=== PROBLEM DETAILS ===
Your response should match the records line for line.

*** DATA RECORDS Section Begins ***

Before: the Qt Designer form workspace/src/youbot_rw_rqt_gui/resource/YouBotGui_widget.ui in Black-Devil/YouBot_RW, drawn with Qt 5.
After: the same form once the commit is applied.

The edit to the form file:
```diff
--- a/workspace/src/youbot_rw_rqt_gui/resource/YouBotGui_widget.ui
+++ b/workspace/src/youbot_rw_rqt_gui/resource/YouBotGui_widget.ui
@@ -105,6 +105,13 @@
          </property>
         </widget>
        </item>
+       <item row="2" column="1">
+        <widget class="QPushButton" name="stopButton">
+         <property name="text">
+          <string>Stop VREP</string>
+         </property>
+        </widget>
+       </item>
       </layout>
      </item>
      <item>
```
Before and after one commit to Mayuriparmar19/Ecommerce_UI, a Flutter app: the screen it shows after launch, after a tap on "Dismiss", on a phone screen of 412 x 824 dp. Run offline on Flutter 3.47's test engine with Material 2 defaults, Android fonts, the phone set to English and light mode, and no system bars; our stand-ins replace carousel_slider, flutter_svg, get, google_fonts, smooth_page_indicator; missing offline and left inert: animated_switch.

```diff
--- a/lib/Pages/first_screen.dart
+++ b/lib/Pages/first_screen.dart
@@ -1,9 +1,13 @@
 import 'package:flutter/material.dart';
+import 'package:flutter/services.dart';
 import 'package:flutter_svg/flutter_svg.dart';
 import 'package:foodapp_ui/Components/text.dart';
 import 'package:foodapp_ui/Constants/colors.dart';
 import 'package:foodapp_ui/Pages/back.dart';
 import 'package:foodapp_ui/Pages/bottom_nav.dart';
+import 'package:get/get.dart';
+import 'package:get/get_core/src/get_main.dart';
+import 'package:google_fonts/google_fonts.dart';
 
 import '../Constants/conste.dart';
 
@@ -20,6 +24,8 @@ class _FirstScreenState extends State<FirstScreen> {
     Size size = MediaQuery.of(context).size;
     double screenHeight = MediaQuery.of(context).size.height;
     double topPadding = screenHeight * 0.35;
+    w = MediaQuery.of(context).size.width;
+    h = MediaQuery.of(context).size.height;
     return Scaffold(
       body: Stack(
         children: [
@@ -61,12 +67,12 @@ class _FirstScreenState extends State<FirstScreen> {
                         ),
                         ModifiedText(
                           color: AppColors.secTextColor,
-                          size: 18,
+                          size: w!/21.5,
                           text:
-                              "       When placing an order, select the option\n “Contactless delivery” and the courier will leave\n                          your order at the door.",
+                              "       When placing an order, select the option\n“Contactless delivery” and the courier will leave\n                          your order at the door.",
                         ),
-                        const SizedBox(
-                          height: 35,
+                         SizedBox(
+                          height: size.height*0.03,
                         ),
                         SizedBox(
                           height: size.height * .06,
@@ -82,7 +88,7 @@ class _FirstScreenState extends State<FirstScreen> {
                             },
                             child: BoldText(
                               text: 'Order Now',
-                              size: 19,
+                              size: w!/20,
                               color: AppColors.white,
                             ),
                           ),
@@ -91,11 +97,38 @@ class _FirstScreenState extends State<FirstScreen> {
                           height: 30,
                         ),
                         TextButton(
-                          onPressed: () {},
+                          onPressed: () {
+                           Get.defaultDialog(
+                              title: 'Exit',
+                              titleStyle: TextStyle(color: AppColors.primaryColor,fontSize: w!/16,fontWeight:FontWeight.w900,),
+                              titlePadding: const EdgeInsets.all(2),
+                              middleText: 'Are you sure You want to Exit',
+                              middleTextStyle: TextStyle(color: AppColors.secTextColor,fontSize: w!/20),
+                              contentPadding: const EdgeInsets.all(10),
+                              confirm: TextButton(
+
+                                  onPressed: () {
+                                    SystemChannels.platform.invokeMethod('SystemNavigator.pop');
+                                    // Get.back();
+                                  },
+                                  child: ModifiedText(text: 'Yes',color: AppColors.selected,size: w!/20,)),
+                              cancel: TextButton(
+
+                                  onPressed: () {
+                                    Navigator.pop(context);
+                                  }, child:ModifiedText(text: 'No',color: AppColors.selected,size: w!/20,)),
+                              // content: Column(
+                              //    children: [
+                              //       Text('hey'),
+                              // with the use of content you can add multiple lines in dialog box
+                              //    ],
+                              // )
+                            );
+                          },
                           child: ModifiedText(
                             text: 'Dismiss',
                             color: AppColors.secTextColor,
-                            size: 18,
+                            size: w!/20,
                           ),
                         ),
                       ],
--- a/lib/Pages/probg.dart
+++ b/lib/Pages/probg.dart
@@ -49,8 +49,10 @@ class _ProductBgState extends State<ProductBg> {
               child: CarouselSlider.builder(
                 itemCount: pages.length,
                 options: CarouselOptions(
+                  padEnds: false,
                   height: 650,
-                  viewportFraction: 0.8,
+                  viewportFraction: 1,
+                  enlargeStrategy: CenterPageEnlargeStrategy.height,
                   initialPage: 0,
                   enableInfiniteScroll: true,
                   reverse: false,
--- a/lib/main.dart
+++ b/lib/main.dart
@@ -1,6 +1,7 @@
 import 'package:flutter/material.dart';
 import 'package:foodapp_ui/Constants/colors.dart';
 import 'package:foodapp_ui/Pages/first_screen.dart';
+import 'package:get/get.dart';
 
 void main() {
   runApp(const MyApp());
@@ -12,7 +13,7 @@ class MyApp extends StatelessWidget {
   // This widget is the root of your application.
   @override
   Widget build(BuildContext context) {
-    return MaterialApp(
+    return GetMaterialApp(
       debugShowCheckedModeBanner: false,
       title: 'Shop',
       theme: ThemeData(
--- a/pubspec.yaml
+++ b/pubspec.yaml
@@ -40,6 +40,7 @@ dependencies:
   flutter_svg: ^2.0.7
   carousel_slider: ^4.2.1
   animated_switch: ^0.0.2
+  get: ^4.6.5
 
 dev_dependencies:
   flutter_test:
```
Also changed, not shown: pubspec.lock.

*** DATA RECORDS Section Ends ***

=== RESPONSE AREA ===
Before: the Qt Designer form workspace/src/youbot_rw_rqt_gui/resource/YouBotGui_widget.ui in Black-Devil/YouBot_RW, drawn with Qt 5.
After: the same form once the commit is applied.

The edit to the form file:
```diff
--- a/workspace/src/youbot_rw_rqt_gui/resource/YouBotGui_widget.ui
+++ b/workspace/src/youbot_rw_rqt_gui/resource/YouBotGui_widget.ui
@@ -105,6 +105,13 @@
          </property>
         </widget>
        </item>
+       <item row="2" column="1">
+        <widget class="QPushButton" name="stopButton">
+         <property name="text">
+          <string>Stop VREP</string>
+         </property>
+        </widget>
+       </item>
       </layout>
      </item>
      <item>
```
Before and after one commit to Mayuriparmar19/Ecommerce_UI, a Flutter app: the screen it shows after launch, after a tap on "Dismiss", on a phone screen of 412 x 824 dp. Run offline on Flutter 3.47's test engine with Material 2 defaults, Android fonts, the phone set to English and light mode, and no system bars; our stand-ins replace carousel_slider, flutter_svg, get, google_fonts, smooth_page_indicator; missing offline and left inert: animated_switch.

```diff
--- a/lib/Pages/first_screen.dart
+++ b/lib/Pages/first_screen.dart
@@ -1,9 +1,13 @@
 import 'package:flutter/material.dart';
+import 'package:flutter/services.dart';
 import 'package:flutter_svg/flutter_svg.dart';
 import 'package:foodapp_ui/Components/text.dart';
 import 'package:foodapp_ui/Constants/colors.dart';
 import 'package:foodapp_ui/Pages/back.dart';
 import 'package:foodapp_ui/Pages/bottom_nav.dart';
+import 'package:get/get.dart';
+import 'package:get/get_core/src/get_main.dart';
+import 'package:google_fonts/google_fonts.dart';
 
 import '../Constants/conste.dart';
 
@@ -20,6 +24,8 @@ class _FirstScreenState extends State<FirstScreen> {
     Size size = MediaQuery.of(context).size;
     double screenHeight = MediaQuery.of(context).size.height;
     double topPadding = screenHeight * 0.35;
+    w = MediaQuery.of(context).size.width;
+    h = MediaQuery.of(context).size.height;
     return Scaffold(
       body: Stack(
         children: [
@@ -61,12 +67,12 @@ class _FirstScreenState extends State<FirstScreen> {
                         ),
                         ModifiedText(
                           color: AppColors.secTextColor,
-                          size: 18,
+                          size: w!/21.5,
                           text:
-                              "       When placing an order, select the option\n “Contactless delivery” and the courier will leave\n                          your order at the door.",
+                              "       When placing an order, select the option\n“Contactless delivery” and the courier will leave\n                          your order at the door.",
                         ),
-                        const SizedBox(
-                          height: 35,
+                         SizedBox(
+                          height: size.height*0.03,
                         ),
                         SizedBox(
                           height: size.height * .06,
@@ -82,7 +88,7 @@ class _FirstScreenState extends State<FirstScreen> {
                             },
                             child: BoldText(
                               text: 'Order Now',
-                              size: 19,
+                              size: w!/20,
                               color: AppColors.white,
                             ),
                           ),
@@ -91,11 +97,38 @@ class _FirstScreenState extends State<FirstScreen> {
                           height: 30,
                         ),
                         TextButton(
-                          onPressed: () {},
+                          onPressed: () {
+                           Get.defaultDialog(
+                              title: 'Exit',
+                              titleStyle: TextStyle(color: AppColors.primaryColor,fontSize: w!/16,fontWeight:FontWeight.w900,),
+                              titlePadding: const EdgeInsets.all(2),
+                              middleText: 'Are you sure You want to Exit',
+                              middleTextStyle: TextStyle(color: AppColors.secTextColor,fontSize: w!/20),
+                              contentPadding: const EdgeInsets.all(10),
+                              confirm: TextButton(
+
+                                  onPressed: () {
+                                    SystemChannels.platform.invokeMethod('SystemNavigator.pop');
+                                    // Get.back();
+                                  },
+                                  child: ModifiedText(text: 'Yes',color: AppColors.selected,size: w!/20,)),
+                              cancel: TextButton(
+
+                                  onPressed: () {
+                                    Navigator.pop(context);
+                                  }, child:ModifiedText(text: 'No',color: AppColors.selected,size: w!/20,)),
+                              // content: Column(
+                              //    children: [
+                              //       Text('hey'),
+                              // with the use of content you can add multiple lines in dialog box
+                              //    ],
+                              // )
+                            );
+                          },
                           child: ModifiedText(
                             text: 'Dismiss',
                             color: AppColors.secTextColor,
-                            size: 18,
+                            size: w!/20,
                           ),
                         ),
                       ],
--- a/lib/Pages/probg.dart
+++ b/lib/Pages/probg.dart
@@ -49,8 +49,10 @@ class _ProductBgState extends State<ProductBg> {
               child: CarouselSlider.builder(
                 itemCount: pages.length,
                 options: CarouselOptions(
+                  padEnds: false,
                   height: 650,
-                  viewportFraction: 0.8,
+                  viewportFraction: 1,
+                  enlargeStrategy: CenterPageEnlargeStrategy.height,
                   initialPage: 0,
                   enableInfiniteScroll: true,
                   reverse: false,
--- a/lib/main.dart
+++ b/lib/main.dart
@@ -1,6 +1,7 @@
 import 'package:flutter/material.dart';
 import 'package:foodapp_ui/Constants/colors.dart';
 import 'package:foodapp_ui/Pages/first_screen.dart';
+import 'package:get/get.dart';
 
 void main() {
   runApp(const MyApp());
@@ -12,7 +13,7 @@ class MyApp extends StatelessWidget {
   // This widget is the root of your application.
   @override
   Widget build(BuildContext context) {
-    return MaterialApp(
+    return GetMaterialApp(
       debugShowCheckedModeBanner: false,
       title: 'Shop',
       theme: ThemeData(
--- a/pubspec.yaml
+++ b/pubspec.yaml
@@ -40,6 +40,7 @@ dependencies:
   flutter_svg: ^2.0.7
   carousel_slider: ^4.2.1
   animated_switch: ^0.0.2
+  get: ^4.6.5
 
 dev_dependencies:
   flutter_test:
```
Also changed, not shown: pubspec.lock.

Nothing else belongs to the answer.